Originally proposed by Tomich, second slavery is an analytical category intended to trace the expansion of black slavery in the nineteenth-century U.S. South, Cuba, and Brazil within the historical context of growing global industrial economies and post-colonial states. After the Age of Revolution, the social and material organization of black slavery went through qualitative and quantitative transformations, thus becoming key to processes of both the accumulation of capital and the organization of state power. One of the concept’s greatest assets is its capacity to shed light on the interplay of local socioecological conditions, political actions, and global processes across distinct scales of time and space.
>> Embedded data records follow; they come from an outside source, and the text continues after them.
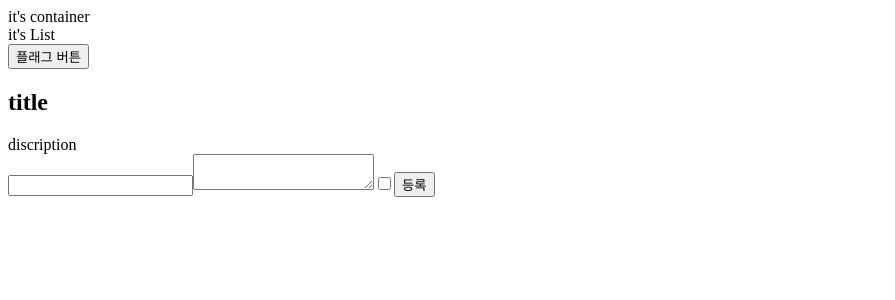
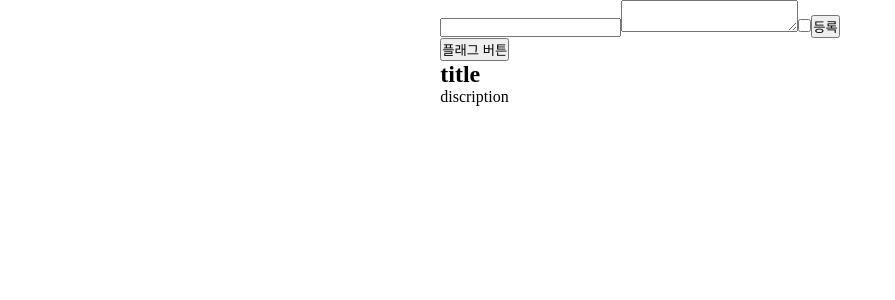
Before and after one commit to Reone1/TodoListts, a React app: page / in a window 1280 px wide. Shown: the top 300 px of the page, without its empty margins (0-895 px from the left). Built offline with nearby package versions, Linux system fonts and the light colour scheme.

Commit message:
update:component

```diff
--- a/index.html
+++ b/index.html
@@ -3,7 +3,8 @@
 
 <head>
     <meta charset="UTF-8" />
-    <title>Hello React TS!</title>
+    <link rel="stylesheet" href="./style.css">
+    <title>Todos</title>
 </head>
 
 <body>
--- a/package.json
+++ b/package.json
@@ -16,10 +16,12 @@
     "@types/react-dom": "^17.0.1",
     "react": "^17.0.1",
     "react-dom": "^17.0.1",
+    "styled-components": "^5.2.1",
     "webpack-cli": "^3.3.11",
     "webpack-dev-server": "^3.11.2"
   },
   "devDependencies": {
+    "@types/styled-components": "^5.1.7",
     "ts-loader": "^8.0.17",
     "typescript": "^4.1.5",
     "webpack": "^5.23.0"
--- a/src/components/ListComponent/List.tsx
+++ b/src/components/ListComponent/List.tsx
@@ -1,18 +1,11 @@
 import * as React from 'react';
+import Item from '../ItemComponent/Item'
 
-interface ListProps {
-    title: string;
-    description: string;
-    order: any;
-}
 
-const List: React.FC<ListProps> = ({title, description}:ListProps) => {
-    let submit:any = () => {
-
-    }
+const List: React.FC = () => {
     return(
-        <div onClick={submit}>
-            it's List
+        <div>
+            <Item title="title" description="discription" flag={false}/>
         </div>
     )
 }
--- a/src/components/WriteComponent/Write.tsx
+++ b/src/components/WriteComponent/Write.tsx
@@ -1,8 +1,8 @@
 import * as React from 'react';
 
 
-type MyFormProps = {
-  onSubmit: (form: { title: string; description: string }) => void;
+type FormProps = {
+  onSubmit: (form: { title: string; description: string; flag:boolean }) => void;
 };
 interface WriteProps {
     title : string;
@@ -10,20 +10,23 @@ interface WriteProps {
     flag:boolean;
 }
 
-
-const Write:React.FC<MyFormProps> = ({ onSubmit }:MyFormProps) => {
-    const [form, setItem] = React.useState<WriteProps>({title:'',description:'',flag:false})
+const Write:React.FC<FormProps> = ({ onSubmit }:FormProps) => {
+    const [form, setForm] = React.useState<WriteProps>({
+        title: '',
+        description: '',
+        flag: false
+    })
 
     const onChange =(event:React.ChangeEvent<HTMLInputElement|HTMLTextAreaElement>) => {
         const {name, value} = event.target
-        setItem({
+        setForm({
             ...form,
             [name]:value
         })
     }
     const onChangeCheckBox =(event:React.ChangeEvent<HTMLInputElement>) => {
         const {name, checked} = event.target
-        setItem({
+        setForm({
             ...form,
             [name]:checked
         })
@@ -31,8 +34,12 @@ const Write:React.FC<MyFormProps> = ({ onSubmit }:MyFormProps) => {
 
     const submit = (e:React.FormEvent<HTMLFormElement>) => {
         e.preventDefault();
-        console.log(e.target)
         onSubmit(form)
+        setForm({
+            title:'',
+            description:'',
+            flag:false,
+        })
     }
 
     return (
--- a/src/containers/MainContainer.tsx
+++ b/src/containers/MainContainer.tsx
@@ -1,18 +1,23 @@
 import * as React from 'react';
 import List from '../components/ListComponent/List'
-import Item from '../components/ItemComponent/Item'
 import Write from '../components/WriteComponent/Write'
+
+import styled from 'styled-components';
+
+const Container = styled.div`
+  margin: 0 auto;
+  height:60%;
+  display:inline-block;
+`
 const MainContainer: React.FC = () => {
   const onSubmit = (form:{title:string,description:string}) => {
     console.log(form)
   }
   return (
-    <div className="hello">
-        it's container
-        <List title="title" description="discription" order="bikg"/>
-        <Item title="title" description="discription" flag={false}/>
+    <Container className="container">
         <Write onSubmit={onSubmit}/>
-    </div>
+        <List/>
+    </Container>
   );
 }
 export default MainContainer;
--- /dev/null
+++ b/style.css
@@ -0,0 +1,14 @@
+* {
+    margin: 0;
+    padding: 0;
+    box-sizing: border-box;
+}
+
+body, html, #app{
+    height:100%;
+    width:100%;
+}
+
+#app {
+    display:flex;
+}
```
Also changed, not shown: src/components/ListComponent/style.css (deleted).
The concept of second slavery is partially indebted to the world-system perspective, the generative conceptual powerhouse that recasts empirical data as world-historical processes, as in Arrighi’s systemic cycles of accumulation, McMichael’s food regime, and Moore’s commodity frontiers.1 It breaks down disciplinary boundaries. Instead of giving its body and soul to a passionate calculation of profitability that isolates the plantation from social processes of accumulation (as New Economic historians usually do), the second-slavery paradigm allows for the substantive incorporation of a wide range of interdisciplinary approaches, covering themes ranging from geopolitics to ideology, state power, social action, and world accumulation. Engaging freely with the concept, the contributors to this collection embark upon revisiting imperial history, particularly that of Spain, Schmidt-Nowara’s specialty.
Josep Fradera argues that post-revolutionary Atlantic Empires rebuilt themselves by politically managing the future of slavery, abolition, and individual rights. Albert García-Balañà explores the connections of race, governance, and slavery during the Spanish invasion of Morocco (1859–1860) and Santo Domingo (1861–1865). Marcela Echeverri and Javier Laviña take their analyses to societies where the second slavery played no direct role: Echeverri makes the point that mainland Spanish America should be better integrated into the second-slavery framework, and Laviña shows the failure of creating a colonial slave society in Panama due to local adversities. Anne Eller and Luis Miguel García Mora examine, respectively, how the crisis of the second slavery shaped imperial policies for labor control in Santo Domingo in the 1860s and Cuba two decades later. José Antonio Piqueras explores Spain’s political protection of the transatlantic slave trade to Cuba after its formal abolition (1820) and how it became a major issue uniting Spain and Cuba into the 1860s. Finally, Tomich and Rafael Marquese describe the global and local conditions for the take-off of Brazil as the main player in the world coffee markets during the nineteenth century.
Despite their distinct standpoints, what brings these authors to a common ground is the notion that the complex dynamic changes of slavery should not be reduced to uniscalar analysis nor to unidimensional factors like, say, slave resistance or the profitability of slavery. Nonetheless, most of the contributors take either the Spanish Empire or a specific commodity chain as their unit of analysis. Such approaches do not sufficiently consider the history of capital itself on a global scale, an underexplored theme that the concept of second slavery has the potential to illuminate. All in all, interested readers will find this book a valuable, thoughtful resource for the study of slavery and imperial history in the nineteenth century.
Giovanni Arrighi, The Long Twentieth Century (New York, 1994); Philip McMichael (ed.), Food and Agrarian Orders in the World-Economy (Westport, 1995); Jason Moore, Capitalism in the Web of Life: Ecology and the Accumulation of Capital (New York, 2015).